Free for members, $10 non-members purchased in advance. $12 non-members at the door, cash only.
Official Airline of the Japanese American National Museum
Edible Adventures: Little Tokyo Sushi Graze
Take a stroll through Little Tokyo and sample the many different varieties of sushi available—inari, maki, kaiten, chirashi. On this guided tour, sushi masters will tell stories that evoke the 130-year history of the neighborhood.
$64 members, $80 non-members. Food and museum admission included. Limited to 12 participants.
Dodgers Exhibition Closing
Dodgers: Brotherhood of the Game closes.
Perseverance Exhibition Closing
Perseverance: Japanese Tattoo Tradition in a Modern World closes.
Discovering Your Japanese American Roots
City Girls: The Nisei Social World in Los Angeles, 1920-1950 by Valerie J. Matsumoto
During the 1920s and ’30s, Nisei girls’ organizations flourished in Los Angeles, then home to the largest Japanese American population. In clubs with names such as the Junior Misses and Tartanettes, girls learned leadership skills and took part in community service; they also enjoyed beach outings and parties. Often sponsored by the YWCA, Buddhist temples, and Christian churches, these groups served as a bulwark again racial discrimination, offering a welcoming space that helped young women navigate between parental expectations and the lure of popular culture.

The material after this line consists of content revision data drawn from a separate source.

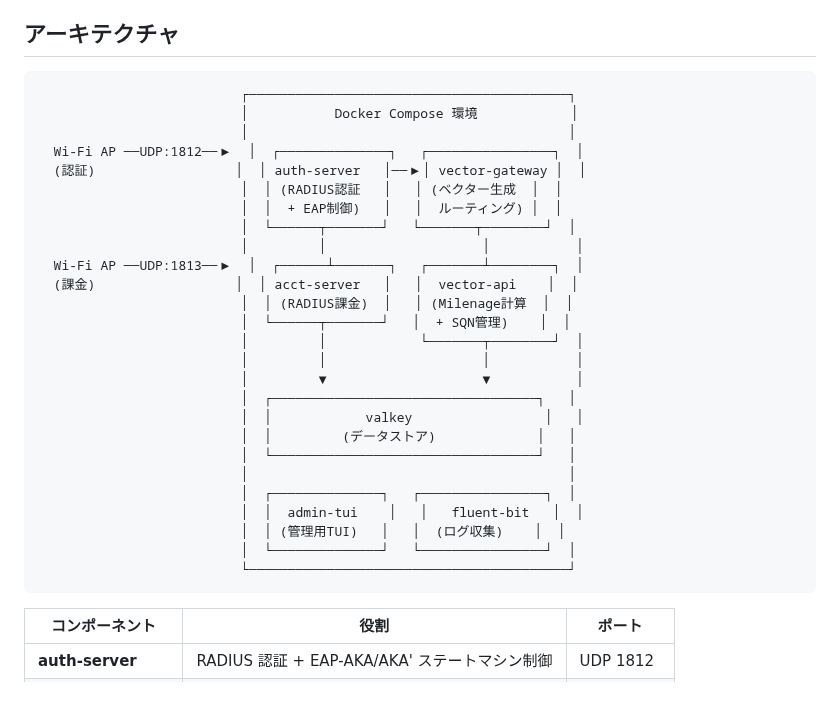
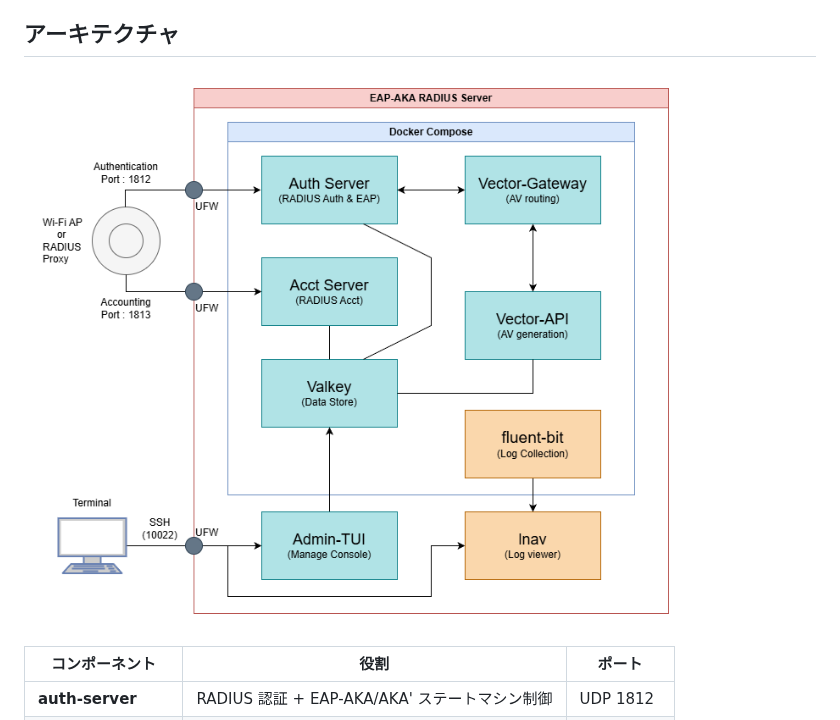
Before and after one commit to oyaguma3/eapaka-radius-server-poc, a Markdown page: README.md, the part around the change. Rendered like a GitHub page; pictures changed too: docs/material/architecture.png (added); blank space fills up the shorter version.

Commit message:
README.mdアーキテクチャ図をアスキーアートからPNG画像に差し替え
Co-Authored-By: Claude Opus 4.6 <noreply@anthropic.com>

````diff
--- a/README.md
+++ b/README.md
@@ -10,34 +10,7 @@ Wi-Fi 認証 (WPA2/WPA3-Enterprise) 向けの RADIUS 認証・課金機能、AKA
 
 ## アーキテクチャ
 
-```
-                          ┌─────────────────────────────────────────┐
-                          │           Docker Compose 環境            │
-                          │                                         │
-  Wi-Fi AP ──UDP:1812──▶  │  ┌──────────────┐   ┌────────────────┐  │
-  (認証)                  │  │ auth-server   │──▶│ vector-gateway │  │
-                          │  │ (RADIUS認証   │   │ (ベクター生成  │  │
-                          │  │  + EAP制御)   │   │  ルーティング) │  │
-                          │  └──────┬───────┘   └───────┬────────┘  │
-                          │         │                    │           │
-  Wi-Fi AP ──UDP:1813──▶  │  ┌──────┴───────┐   ┌───────┴────────┐  │
-  (課金)                  │  │ acct-server   │   │  vector-api    │  │
-                          │  │ (RADIUS課金)  │   │ (Milenage計算  │  │
-                          │  └──────┬───────┘   │  + SQN管理)    │  │
-                          │         │            └───────┬────────┘  │
-                          │         │                    │           │
-                          │         ▼                    ▼           │
-                          │  ┌──────────────────────────────────┐   │
-                          │  │            valkey                 │   │
-                          │  │         (データストア)             │   │
-                          │  └──────────────────────────────────┘   │
-                          │                                         │
-                          │  ┌──────────────┐   ┌────────────────┐  │
-                          │  │  admin-tui    │   │   fluent-bit   │  │
-                          │  │ (管理用TUI)   │   │  (ログ収集)    │  │
-                          │  └──────────────┘   └────────────────┘  │
-                          └─────────────────────────────────────────┘
-```
+![アーキテクチャ図](docs/material/architecture.png)
 
 | コンポーネント | 役割 | ポート |
 |---|---|---|
````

City Girls examines the clubs and activities through which urban Nisei daughters claimed modern femininity, an American identity, and public space before and after the war.
Little Tokyo Walking Tour
Mandala Shibori Two-Day Workshop
Saturday–Sunday, September 27–28
11:30 a.m.–4:30 p.m. each day
In this two-day workshop led by Shibori Girl (Glennis Dolce), learn to fold, tie, and dye a mandala design on silk. Bring rubber gloves, sewing pins, and scissors.
$72 members, $90 non-members, plus $40 materials fee due to instructor at the beginning of class (cash only). Museum admission included. Limited to 20 participants.
Origami with Ruthie Kitagawa: Autumn Cards
The Life and Times of Minoru Yasui
Min Yasui was a young Nisei attorney in Oregon during World War II when he violated the military curfew imposed upon all persons of Japanese ancestry in order to bring a test case to court. He lost that case in the U.S. Supreme Court, but nearly 40 years later he reopened it as part of the coram nobis litigation brought by young Sansei attorneys in 1983. Yasui was not only a key player in both of those eras, but also an outspoken, deeply committed activist all his life, working tirelessly for the human and civil rights of all people.
This presentation and panel discussion will include film clips, photographs, and documents illustrating Yasui’s life and times. Featured participants are Yasui’s colleague, attorney Peggy Nagae; his youngest daughter, Holly Yasui; and documentary filmmaker Janice Tanaka, who will serve as moderator.
Co-sponsored by the UCLA Terasaki Center for Japanese Studies.